• Work to be completed
Since only the text is wanted, print every entry below exactly and omit the images.

• Data to process
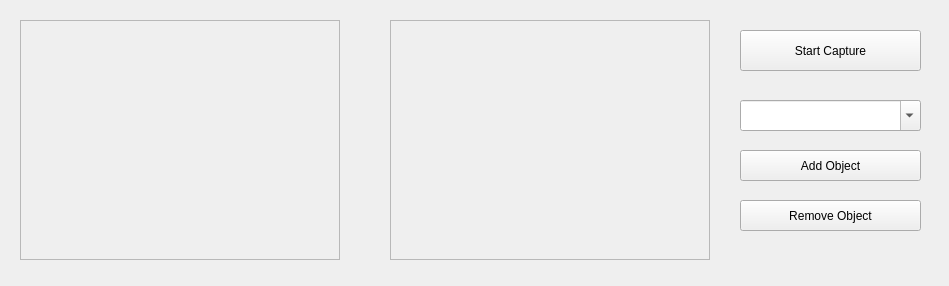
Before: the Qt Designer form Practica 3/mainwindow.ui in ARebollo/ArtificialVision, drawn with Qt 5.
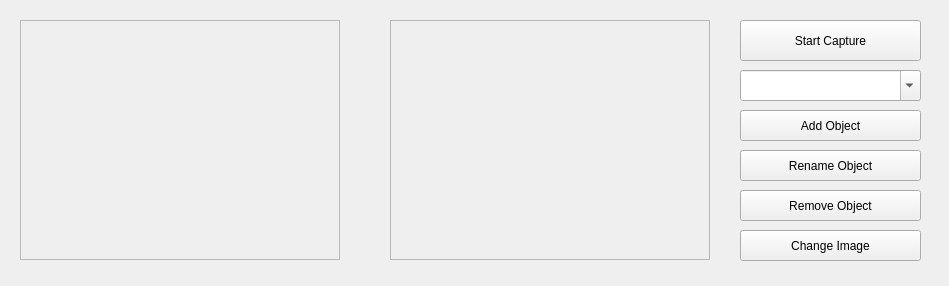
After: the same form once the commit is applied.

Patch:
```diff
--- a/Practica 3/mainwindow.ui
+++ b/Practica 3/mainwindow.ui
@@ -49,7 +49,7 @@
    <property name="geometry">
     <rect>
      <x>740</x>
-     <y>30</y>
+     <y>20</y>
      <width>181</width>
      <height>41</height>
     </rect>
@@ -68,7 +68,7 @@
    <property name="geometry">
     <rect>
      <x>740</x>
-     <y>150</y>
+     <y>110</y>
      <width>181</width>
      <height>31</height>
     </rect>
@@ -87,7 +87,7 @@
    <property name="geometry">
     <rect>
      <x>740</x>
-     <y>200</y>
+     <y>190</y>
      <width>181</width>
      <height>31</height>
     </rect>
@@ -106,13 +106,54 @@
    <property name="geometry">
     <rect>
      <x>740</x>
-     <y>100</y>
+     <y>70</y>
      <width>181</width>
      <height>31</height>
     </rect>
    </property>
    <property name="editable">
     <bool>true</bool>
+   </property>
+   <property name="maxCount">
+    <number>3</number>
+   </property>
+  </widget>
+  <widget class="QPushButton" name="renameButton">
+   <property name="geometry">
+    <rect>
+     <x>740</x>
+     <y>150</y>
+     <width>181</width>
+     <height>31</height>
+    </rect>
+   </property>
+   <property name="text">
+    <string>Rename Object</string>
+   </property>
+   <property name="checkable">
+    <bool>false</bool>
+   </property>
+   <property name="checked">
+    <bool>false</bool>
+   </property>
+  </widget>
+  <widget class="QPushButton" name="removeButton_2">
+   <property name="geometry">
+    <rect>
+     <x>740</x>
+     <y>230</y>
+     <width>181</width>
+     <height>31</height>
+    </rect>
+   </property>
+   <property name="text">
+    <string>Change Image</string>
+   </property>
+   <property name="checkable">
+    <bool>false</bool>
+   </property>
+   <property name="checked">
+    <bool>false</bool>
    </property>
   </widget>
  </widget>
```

• Answer area
Before: the Qt Designer form Practica 3/mainwindow.ui in ARebollo/ArtificialVision, drawn with Qt 5.
After: the same form once the commit is applied.

Patch:
```diff
--- a/Practica 3/mainwindow.ui
+++ b/Practica 3/mainwindow.ui
@@ -49,7 +49,7 @@
    <property name="geometry">
     <rect>
      <x>740</x>
-     <y>30</y>
+     <y>20</y>
      <width>181</width>
      <height>41</height>
     </rect>
@@ -68,7 +68,7 @@
    <property name="geometry">
     <rect>
      <x>740</x>
-     <y>150</y>
+     <y>110</y>
      <width>181</width>
      <height>31</height>
     </rect>
@@ -87,7 +87,7 @@
    <property name="geometry">
     <rect>
      <x>740</x>
-     <y>200</y>
+     <y>190</y>
      <width>181</width>
      <height>31</height>
     </rect>
@@ -106,13 +106,54 @@
    <property name="geometry">
     <rect>
      <x>740</x>
-     <y>100</y>
+     <y>70</y>
      <width>181</width>
      <height>31</height>
     </rect>
    </property>
    <property name="editable">
     <bool>true</bool>
+   </property>
+   <property name="maxCount">
+    <number>3</number>
+   </property>
+  </widget>
+  <widget class="QPushButton" name="renameButton">
+   <property name="geometry">
+    <rect>
+     <x>740</x>
+     <y>150</y>
+     <width>181</width>
+     <height>31</height>
+    </rect>
+   </property>
+   <property name="text">
+    <string>Rename Object</string>
+   </property>
+   <property name="checkable">
+    <bool>false</bool>
+   </property>
+   <property name="checked">
+    <bool>false</bool>
+   </property>
+  </widget>
+  <widget class="QPushButton" name="removeButton_2">
+   <property name="geometry">
+    <rect>
+     <x>740</x>
+     <y>230</y>
+     <width>181</width>
+     <height>31</height>
+    </rect>
+   </property>
+   <property name="text">
+    <string>Change Image</string>
+   </property>
+   <property name="checkable">
+    <bool>false</bool>
+   </property>
+   <property name="checked">
+    <bool>false</bool>
    </property>
   </widget>
  </widget>
```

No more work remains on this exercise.